Understand and Avoid the “Cold 70 Effect”
Ever wonder why you still feel cold even in a 70-degree room? Although your exterior walls, windows, and floors might be as warm as 70 degrees Fahrenheit, your body’s temperature hovers around 98.6 degrees.
You begin to feel cold in a 70-degree room because your body is radiating heat to these colder surfaces. This effect is known as the “Cold 70 Effect.”
If you want to stay warm, you’ll need to combat the Cold 70 Effect by doing these three things:
- Avoid cold surfaces – the more you can avoid, the better.
- Insulate to increase your R value – warm slippers offer better insulation than socks and bare feet, plus, the thicker they are, the better their R value. Wear gloves and boots since these are nerve-rich surfaces. If you keep them warm, you’ll start to feel warmer in general.
- Duck and cover – if you can’t avoid the Cold 70 Effect, try to at least cover your neck and head with a sweatshirt. This will increase your R value and protect these cold-sensitive parts of your body. Warmth stunts the body’s response to shiver, which can lead to a more comfortable experience.
Keep Faucets Running, Not Dripping
If you want to avoid any burst pipes, make sure your faucets are running, not just dripping. Keep cabinet doors open under sinks in your kitchen and washrooms to notice any drips. Also, if it’s too late and your pipes start to freeze, use a hairdryer to thaw frozen pipes, never a torch.

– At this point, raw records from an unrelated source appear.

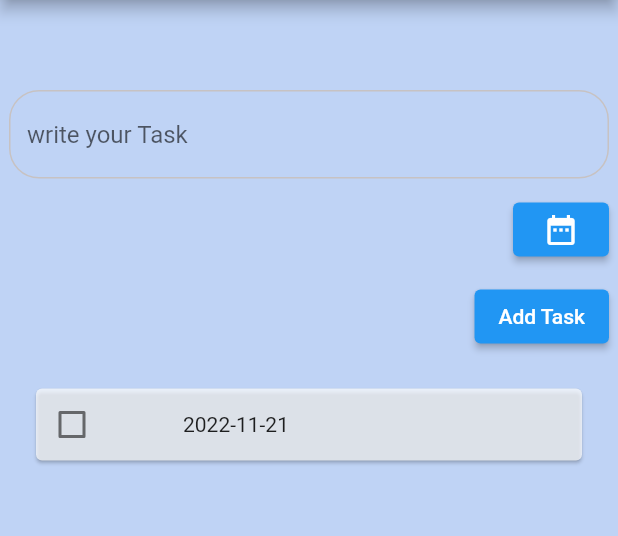
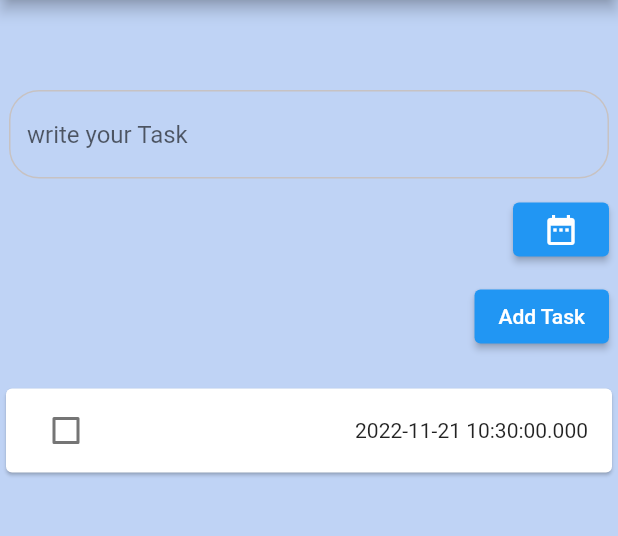
Before and after one commit to omarkhalawi20/ToDoListFlutterProject, a Flutter app: the screen it shows after launch, after a tap on "Add Task", on a phone screen of 412 x 824 dp, the part 84-620 px from its top. Run offline on Flutter 3.47's test engine with Material 2 defaults, Android fonts, the phone set to English and light mode, and no system bars.

Commit message:
phase two

```diff
--- /dev/null
+++ b/lib/tasks.dart
@@ -0,0 +1,9 @@
+class Task {
+  final String name;
+  bool isDone;
+  DateTime date;
+  Task({required this.name, this.isDone = false, required this.date});
+  void doneChange() {
+    isDone = !isDone;
+  }
+}
--- /dev/null
+++ b/lib/tasktyle.dart
@@ -0,0 +1,34 @@
+import 'package:flutter/material.dart';
+
+import 'detalied.dart';
+
+class TaskTile extends StatelessWidget {
+  final bool isChecked;
+  final String taskTitle;
+  final void Function(bool?) checkboxChange;
+  final int index;
+  final DateTime date;
+
+  TaskTile(
+      {required this.isChecked,
+      required this.taskTitle,
+      required this.checkboxChange,
+      required this.index,
+      required this.date});
+
+  @override
+  Widget build(BuildContext context) {
+    return ListTile(
+      onTap: () => Navigator.push(context,
+          MaterialPageRoute(builder: (context) => Detail(index, taskTitle))),
+      title: Text(
+        taskTitle,
+        style: TextStyle(
+          decoration: isChecked ? TextDecoration.lineThrough : null,
+        ),
+      ),
+      leading: Checkbox(value: isChecked, onChanged: checkboxChange),
+      trailing: Text(date.toString()),
+    );
+  }
+}
--- a/lib/user.dart
+++ b/lib/user.dart
@@ -1,6 +1,7 @@
-import 'dart:html';
-
 import 'package:flutter/material.dart';
+import 'package:todo/detalied.dart';
+import 'package:todo/tasktyle.dart';
+import 'package:todo/tasks.dart';
 
 class Users extends StatefulWidget {
   Users({super.key});
@@ -10,8 +11,8 @@ class Users extends StatefulWidget {
 }
 
 class _UsersState extends State<Users> {
-
   var users = [];
+  List<Task> tasks = [];
 
   var task = '';
   DateTime date = DateTime.now();
@@ -66,16 +67,12 @@ class _UsersState extends State<Users> {
               height: 10,
             ),
             Container(
-              // height: 30,
-              // width: 80,
               child: ElevatedButton(
                 onPressed: () {
                   setState(() {
-                    users.add(task);
-                    task = '';
+                    tasks.add(Task(name: task, date: date));
                   });
                 },
-                // child: Icon(Icons.send_outlined),
                 child: Text("Add Task"),
               ),
             ),
@@ -87,39 +84,20 @@ class _UsersState extends State<Users> {
         Expanded(
           child: Container(
             child: ListView.builder(
-                itemCount: users.length,
+                itemCount: tasks.length,
                 itemBuilder: (BuildContext context, int index) {
-                  final item = users[index];
-                  return Container(
-                    padding: EdgeInsets.fromLTRB(20, 0, 20, 0),
-                    margin: EdgeInsets.only(bottom: 5),
-                    child: Column(
-                      children: [
-                        Card(
-                          color: Colors.white70,
-                          child: Row(
-                            children: [
-                              Checkbox(
-                                value: valuefirst,
-                                onChanged: (value) {
-                                  setState(() {
-                                    valuefirst = value!;
-                                  });
-                                },
-                              ),
-                              Text(
-                                item.toString(),
-                                style: TextStyle(),
-                              ),
-                              SizedBox(
-                                width: 50,
-                              ),
-                              Text(date.toString().substring(0, 11))
-                            ],
-                          ),
-                        ),
-                      ],
-                    ),
+                  final item = tasks[index];
+                  return Card(
+                    child: TaskTile(
+                        isChecked: tasks[index].isDone,
+                        taskTitle: tasks[index].name,
+                        checkboxChange: (a) {
+                          setState(() {
+                            tasks[index].doneChange();
+                          });
+                        },
+                        index: index,
+                        date: tasks[index].date),
                   );
                 }),
           ),
```
Also changed, not shown: lib/detailtyle.dart (added, +27 -0 lines), lib/detalied.dart (added, +123 -0 lines), lib/main.dart (+0 -94 lines).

Never Run a Generator Inside
The American Red Cross says to never run a generator inside a home, basement, garage, crawlspace or any partially enclosed area. Use flashlights in the dark, not candles. And even though it’s really cold, keep your refrigerator and freezer doors closed if you lose power.
Avoid Burning Cold Wood
Since you’re reading this, we expect you’re already planning ahead. If you have a fireplace and access to plenty of dry kindling and firewood, one trick we learned is to store any extra wood indoors if possible. It’s much easier to burn warm wood than it is cold wood. So store extra firewood inside your house and it will be easier to light.
Use a Thermos to Keep Warm Liquids Hot
During rolling blackouts, boil water and put it in a thermos. Do the same thing with coffee and soup. This will of course depend on how long the rolling outage is but try to plan ahead.
Leave one light on at night so you know when the power is on or off. As soon as you get power, boil water and make coffee or store the boiling water in a thermos for later.
The National Weather Service issued some pretty common sense tips on keeping the house warm, but they’re important to share nonetheless. Keep these top of mind when the next winter storm rolls in:
- Close blinds or curtains to retain some heat. Maybe even throw an extra quilt over a breezy window.
- Close off rooms to avoid wasting heat.
- Stuff towels or rags in cracks or under doors.
- Eat often to continually provide your body energy, which helps keep you warm. And be sure to hydrate, but avoid caffeine and alcohol.
To a richer life,
The Rich Life Roadmap Team